Master cylinder: PM 
Brake lines: Nascar 
Handlebar controls: PM Contour with modified levers 
Finish: Satin 
Clutch Cable: Modified HD 
Brake Lines Nascar 
Shifting: Right side foot


Ignition: ARD 12 volt CD 
Ignition switch: Toggle 
Coils: ARD 
Regulator: 6 volt 
Charging: Lucas/Prince of Darkness 
Wiring: Not much 
Harness: Redneck 
Headlight: V-Twin 
Taillight: Repo Vincent 
Accessory lights: Nope 
Electrical accessories: None 
Switches: Two toggles 
Battery: Ity-bity 6 volt

What's Left

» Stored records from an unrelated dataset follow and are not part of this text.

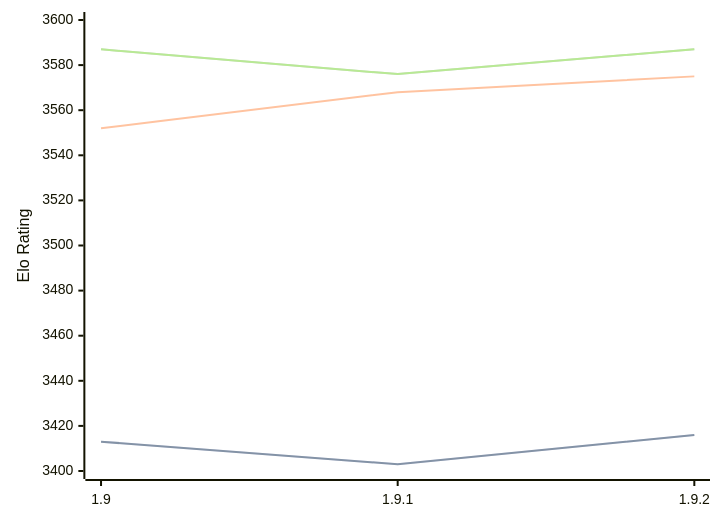
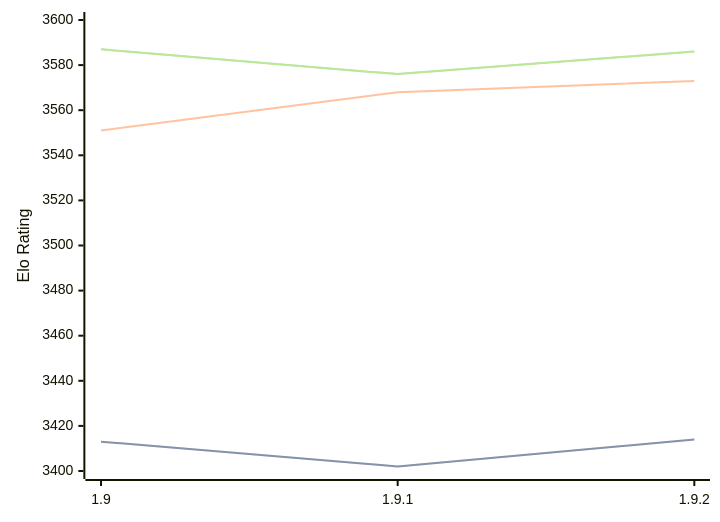
Before and after one commit to computer-chess-index/cci: the diagram in engines/Pawnocchio.md, drawn with Mermaid. The commit also changed other lines of this file, not shown here.

Commit message:
Update CCI Ratings (ELO VLTC) - 2026-04-20

````diff
--- a/engines/Pawnocchio.md
+++ b/engines/Pawnocchio.md
@@ -48,11 +48,11 @@
 ```mermaid
 %%{init: {"theme":"base","themeVariables":{"seriesColors:['#a3a3a3','#222221','#faa371']}}}%%
 xychart-beta
   x-axis ["1.9", "1.9.1", "1.9.2"]
   y-axis "Elo Rating" 3400 --> 3600
-  line "STC (8.0+0.08s)" [3413, 3403, 3416]
-  line "STC (8.0+0.08s)" [3413, 3403, 3416]
-  line "LTC (60.0+0.60s)" [3552, 3568, 3575]
-  line "VLTC (2m24s+1.12s)" [3587, 3576, 3587]
-  line "VLTC (2m24s+1.12s)" [3587, 3576, 3587]
+  line "STC (8.0+0.08s)" [3413, 3402, 3414]
+  line "STC (8.0+0.08s)" [3413, 3402, 3414]
+  line "LTC (60.0+0.60s)" [3551, 3568, 3573]
+  line "VLTC (2m24s+1.12s)" [3587, 3576, 3586]
+  line "VLTC (2m24s+1.12s)" [3587, 3576, 3586]
 ```
````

Seat: Addis Upholstery/Redneck with Vincent Crest 
Pipes: Hand built Redneck 
Mufflers: What did you say? 
Exhaust finish: High Heat VHT Black with Heat Wrap 
Gas caps: Twin Redneck non-vented 
Handlebars: Redneck Bonneville Style 
Grips: PM Renthal Satin Finish 
Pegs: PM Round Satin Finish 
Oil filter: Cartridge 
Oil cooler: Keep it in the wind 
Oil lines: Black 
Fuel filter: none 
Fuel Lines: Black Rubber with in line petcocks 
Throttle: Streamline Design Internal (left for throttle-right for compression release) 
Throttle cables: 1 into 2 
Fasteners: Stainless